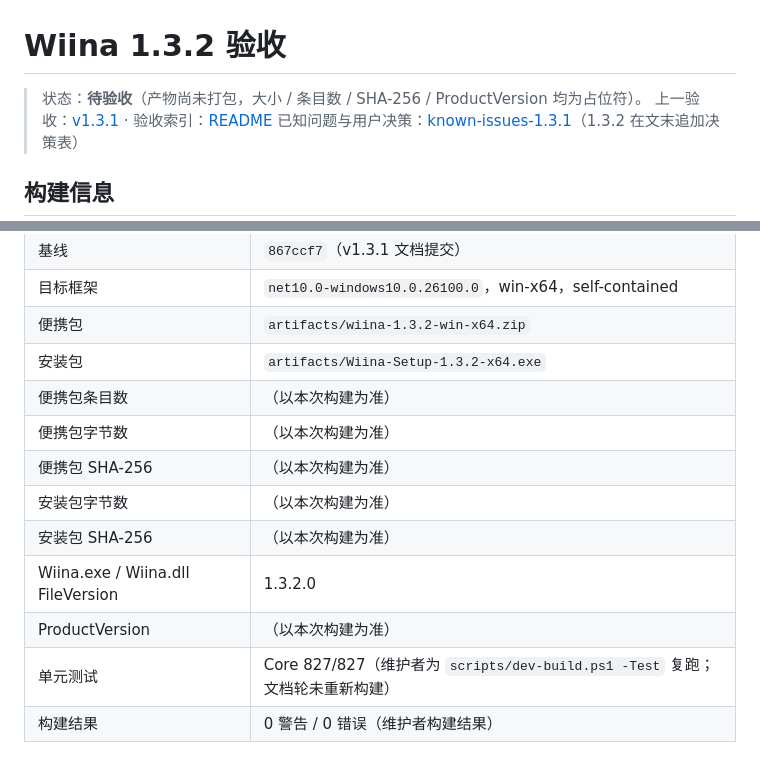
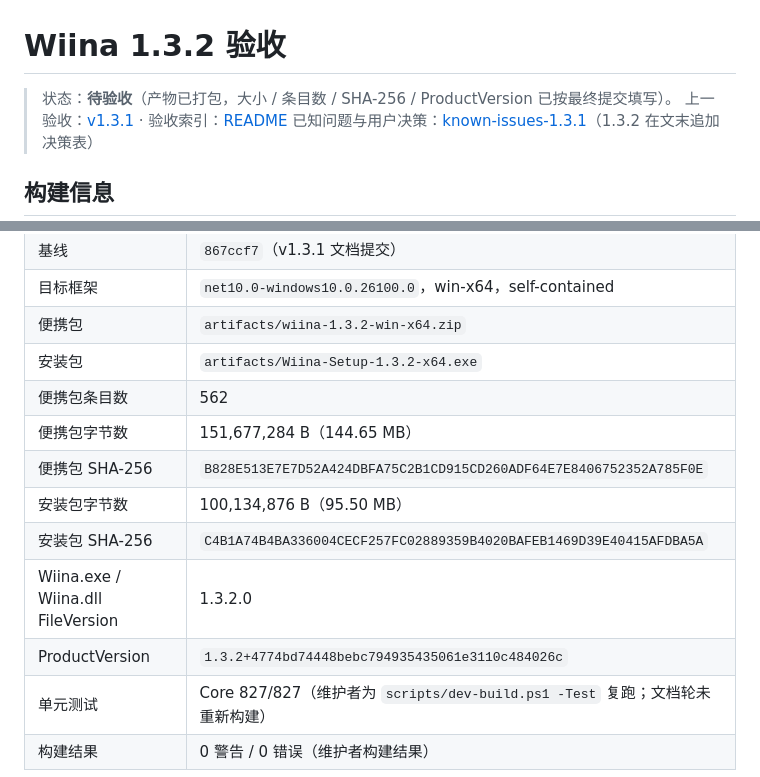
Before and after one commit to RareSpecies233/wiina, a Markdown page: docs/acceptance/v1.3.2.md, 2 parts joined by grey strips. Drawn GitHub-style.

Commit message:
docs: record 1.3.2 artifact checksums and acceptance evidence

```diff
--- a/docs/acceptance/v1.3.2.md
+++ b/docs/acceptance/v1.3.2.md
@@ -1,6 +1,6 @@
 # Wiina 1.3.2 验收
 
-> 状态：**待验收**（产物尚未打包，大小 / 条目数 / SHA-256 / ProductVersion 均为占位符）。
+> 状态：**待验收**（产物已打包，大小 / 条目数 / SHA-256 / ProductVersion 已按最终提交填写）。
 > 上一验收：[v1.3.1](v1.3.1.md) · 验收索引：[README](README.md)
 > 已知问题与用户决策：[known-issues-1.3.1](../reports/known-issues-1.3.1.md)（1.3.2 在文末追加决策表）
 
@@ -13,13 +13,13 @@
 | 目标框架 | `net10.0-windows10.0.26100.0`，win-x64，self-contained |
 | 便携包 | `artifacts/wiina-1.3.2-win-x64.zip` |
 | 安装包 | `artifacts/Wiina-Setup-1.3.2-x64.exe` |
-| 便携包条目数 | （以本次构建为准） |
-| 便携包字节数 | （以本次构建为准） |
-| 便携包 SHA-256 | （以本次构建为准） |
-| 安装包字节数 | （以本次构建为准） |
-| 安装包 SHA-256 | （以本次构建为准） |
+| 便携包条目数 | 562 |
+| 便携包字节数 | 151,677,284 B（144.65 MB） |
+| 便携包 SHA-256 | `B828E513E7E7D52A424DBFA75C2B1CD915CD260ADF64E7E8406752352A785F0E` |
+| 安装包字节数 | 100,134,876 B（95.50 MB） |
+| 安装包 SHA-256 | `C4B1A74B4BA336004CECF257FC02889359B4020BAFEB1469D39E40415AFDBA5A` |
 | Wiina.exe / Wiina.dll FileVersion | 1.3.2.0 |
-| ProductVersion | （以本次构建为准） |
+| ProductVersion | `1.3.2+4774bd74448bebc794935435061e3110c484026c` |
 | 单元测试 | Core 827/827（维护者为 `scripts/dev-build.ps1 -Test` 复跑；文档轮未重新构建） |
 | 构建结果 | 0 警告 / 0 错误（维护者构建结果） |
 
```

__________________________________________________

■ YOUR ASSIGNMENT
What must be returned is only the number of lines in the records that hold the word "便携包字节数".

■ OUTPUT FOR THIS TASK
2